With that in mind, we asked UChicago Medicine clinicians what resolutions their patients are setting this year. (Spoiler alert: Weight loss topped the list.) Then we asked them to share their best advice to help people have a fighting chance at success.
It takes about two months for habits to stick, so make a specific goal and then try to stick with it for an eight-week period.
“If patients set tangible goals, they will be more likely to succeed,” said Farah Hasan, MD, endocrinologist at the Center for Advanced Care in Orland Park. “Instead of saying ‘I will eat healthier,’ try ‘I will not eat chips for two months.’ Instead of joining a gym, commit to going to an exercise class twice a week.“
Neurologist Naoum Issa, MD, PhD, director of epilepsy research at UChicago Medicine, says many of his patients resolve to lose weight each January. Instead, he wishes they’d consider taking a 20-minute stroll outside each day.
“We know exercise – even just plain walking – is good for heart health, and what’s good for heart health is good for the brain,” he said. “The best way to reduce your dementia risk is to improve your cardiovascular health. Adding a 20-minute walk to your daily routine is a great way to start.”
Instead of resolving to lose weight, consider taking a 20-minute stroll outside each day.
And, he says, “there’s just something special about exercising outside.”
“Migraine experts think that ‘green exercise’ reduces the frequency of headaches and, over time, makes them less intense,” he said.
The extra time outside can also help boost Vitamin D levels, which typically dip in the wintertime due to the shortened days and lack of sun exposure.
That can improve bone health and help prevent exercise-related bone pain.
“It can even help you avoid stress fractures,” said Brian Toolan, MD, an orthopedic surgeon who specializes in caring for feet and ankles.
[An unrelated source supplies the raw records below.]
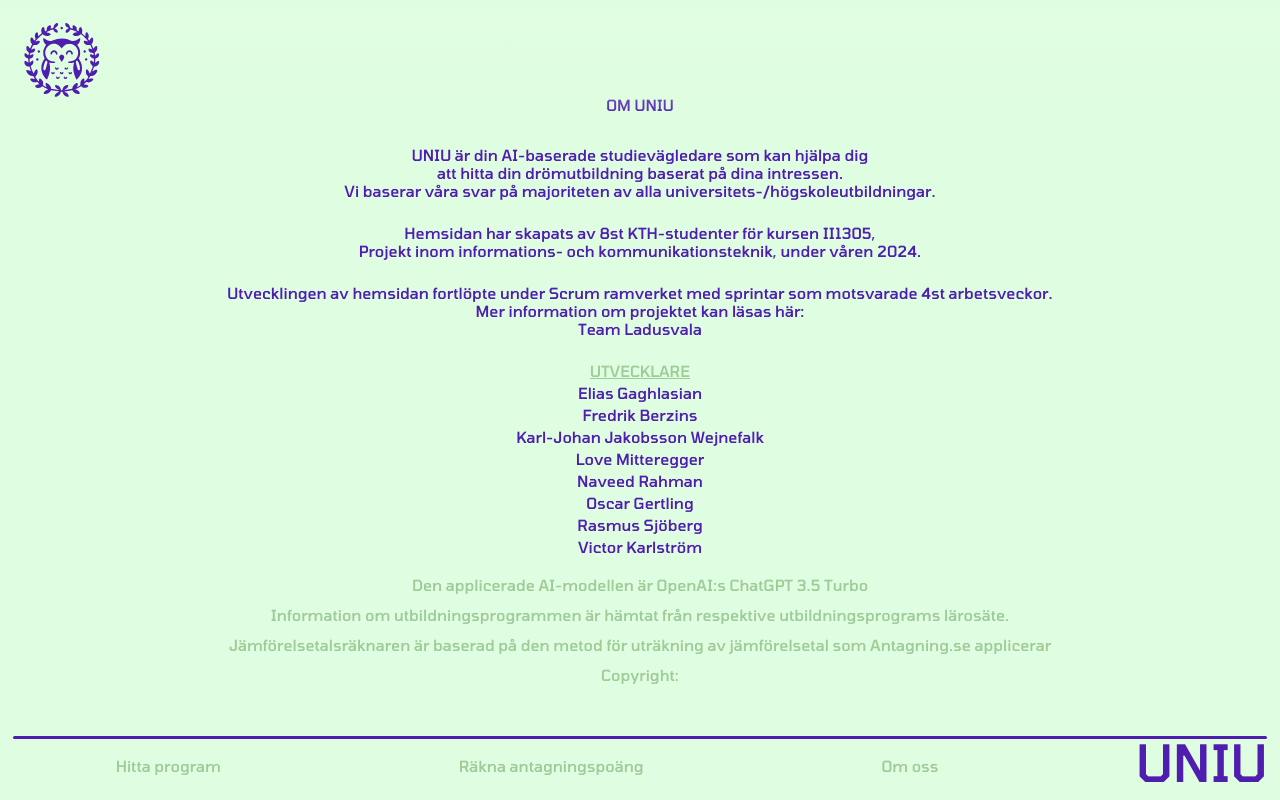
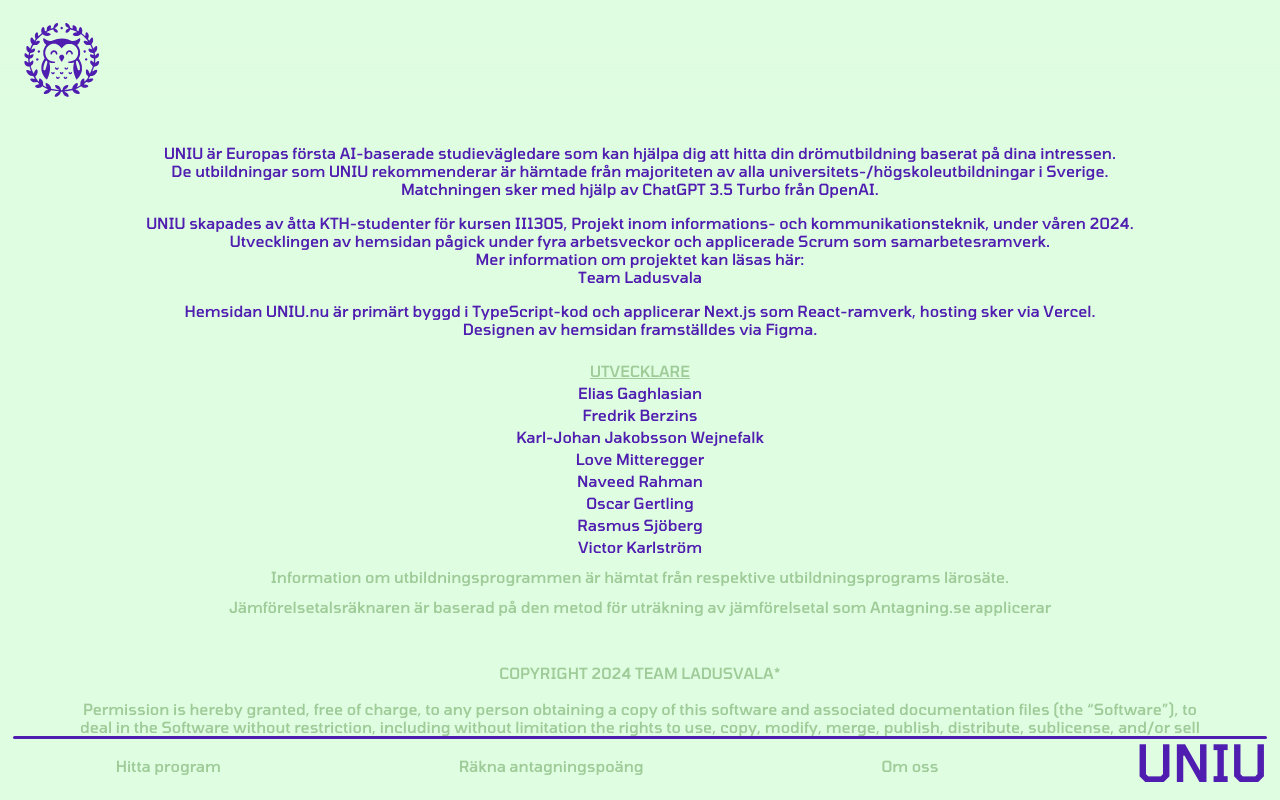
Before and after one commit to Karl-Johan-Jacobson/Ladusvala, a Next.js app in the folder uniuggla/: page /about in a window 1280 px wide. Built offline with nearby package versions, Linux system fonts and the light colour scheme.

Commit message:
updated about us page

```diff
--- a/uniuggla/app/about/page.tsx
+++ b/uniuggla/app/about/page.tsx
@@ -3,17 +3,17 @@ export default function About() {
 	return (
 		<main>
 			<div className="wrapper">
-				<div className="title" style={{ marginTop: "12vh" }}>
-					<p className="titleAboutUs">OM UNIU</p>
-
-					<div className="body" style={{ marginTop: "4vh" }}>
-						<p>UNIU är din AI-baserade studievägledare som kan hjälpa dig <br></br> att hitta din drömutbildning baserat på dina intressen. <br></br> Vi baserar våra svar på majoriteten av alla universitets-/högskoleutbildningar.</p>
+				<div className="body" style={{ marginTop: "18vh" }}>
+					<div className="user" style={{ marginTop: "2vh" }}>
+						<p>UNIU är Europas första AI-baserade studievägledare som kan hjälpa dig att hitta din drömutbildning baserat på dina intressen.<br></br> De utbildningar som UNIU rekommenderar är hämtade från majoriteten av alla universitets-/högskoleutbildningar i Sverige.<br></br>Matchningen sker med hjälp av ChatGPT 3.5 Turbo från OpenAI.</p>
 					</div>
-					<div className="body" style={{ marginTop: "3vh" }}>
-						<p>Hemsidan har skapats av 8st KTH-studenter för kursen II1305, <br></br>Projekt inom informations- och kommunikationsteknik, under våren 2024.</p>
+					<div className="user" style={{ marginTop: "2vh" }}>
+						<p>UNIU skapades av åtta KTH-studenter för kursen II1305, Projekt inom informations- och kommunikationsteknik, under våren 2024.<br></br>Utvecklingen av hemsidan pågick under fyra arbetsveckor och applicerade Scrum som samarbetesramverk.<br></br>
+					   Mer information om projektet kan läsas här: <a className="aboutUsLink" href="https://ladusvala2024.wixsite.com/teamladusvala"> Team Ladusvala </a></p>
 					</div>
-					<div className="body" style={{ marginTop: "3vh" }}>
-						<p>Utvecklingen av hemsidan fortlöpte under Scrum ramverket med sprintar som motsvarade 4st arbetsveckor. <br></br> Mer information om projektet kan läsas här: <a className="aboutUsLink" href="https://ladusvala2024.wixsite.com/teamladusvala"> Team Ladusvala </a></p>
+					<div className="user" style={{ marginTop: "2vh" }}>
+						<p>Hemsidan UNIU.nu är primärt byggd i TypeScript-kod och applicerar Next.js som React-ramverk, hosting sker via Vercel.
+							<br></br>Designen av hemsidan framställdes via Figma.</p>
 					</div>
 				</div>
 				<div className="body" style={{margin: "0 auto", textAlign: "left", width: "max-content", display: "block"}}>
@@ -28,10 +28,27 @@ export default function About() {
 						<p style={{ marginTop: "0.5vh"}}> Victor Karlström </p>
 				</div>
 				<div className="body">
-					<p className="user" style={{ marginTop: "2.5vh"}}> Den applicerade AI-modellen är OpenAI:s ChatGPT 3.5 Turbo </p>
 					<p className="user" style={{ marginTop: "1.5vh"}}> Information om utbildningsprogrammen är hämtat från respektive utbildningsprograms lärosäte. </p>
 					<p className="user" style={{ marginTop: "1.5vh"}}> Jämförelsetalsräknaren är baserad på den metod för uträkning av jämförelsetal som Antagning.se applicerar</p>
-					<p className="user" style={{ marginTop: "1.5vh"}}> Copyright: </p>
+					<p className="user" style={{ marginTop: "1.5vh"}}>
+<br></br>
+<br></br>
+COPYRIGHT 2024 TEAM LADUSVALA*
+<br></br>
+<br></br>
+Permission is hereby granted, free of charge, to any person obtaining a copy of this software and associated documentation files (the “Software”), to deal in the Software without restriction, including without limitation the rights to use, copy, modify, merge, publish, distribute, sublicense, and/or sell copies of the Software, and to permit persons to whom the Software is furnished to do so, subject to the following conditions:
+<br></br>
+<br></br>
+The above copyright notice and this permission notice shall be included in all copies or substantial portions of the Software.
+<br></br>
+<br></br>
+THE SOFTWARE IS PROVIDED “AS IS”, WITHOUT WARRANTY OF ANY KIND, EXPRESS OR IMPLIED, INCLUDING BUT NOT LIMITED TO THE WARRANTIES OF MERCHANTABILITY, FITNESS FOR A PARTICULAR PURPOSE AND NONINFRINGEMENT. IN NO EVENT SHALL THE AUTHORS OR COPYRIGHT HOLDERS BE LIABLE FOR ANY CLAIM, DAMAGES OR OTHER LIABILITY, WHETHER IN AN ACTION OF CONTRACT, TORT OR OTHERWISE, ARISING FROM, OUT OF OR IN CONNECTION WITH THE SOFTWARE OR THE USE OR OTHER DEALINGS IN THE SOFTWARE.
+<br></br>
+<br></br>
+</p>
+<p className="user" style={{ marginTop: "1.5vh"}}>
+*Team Ladusvala consists of:
+Elias Gaghlasian, Fredrik Berzins, Karl-Johan Jakobsson Wejnefalk, Love Mitteregger, Naveed Rahman, Oscar Gertling, Rasmus Sjöberg, Victor Karlström</p>
 				</div>
 			</div>
 		</main>
```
Want to learn more about successful resolutions? Check out our stories about how to take the first steps and our suggestions on the best way to give up cigarettes. You can also find other installments of the series here and here.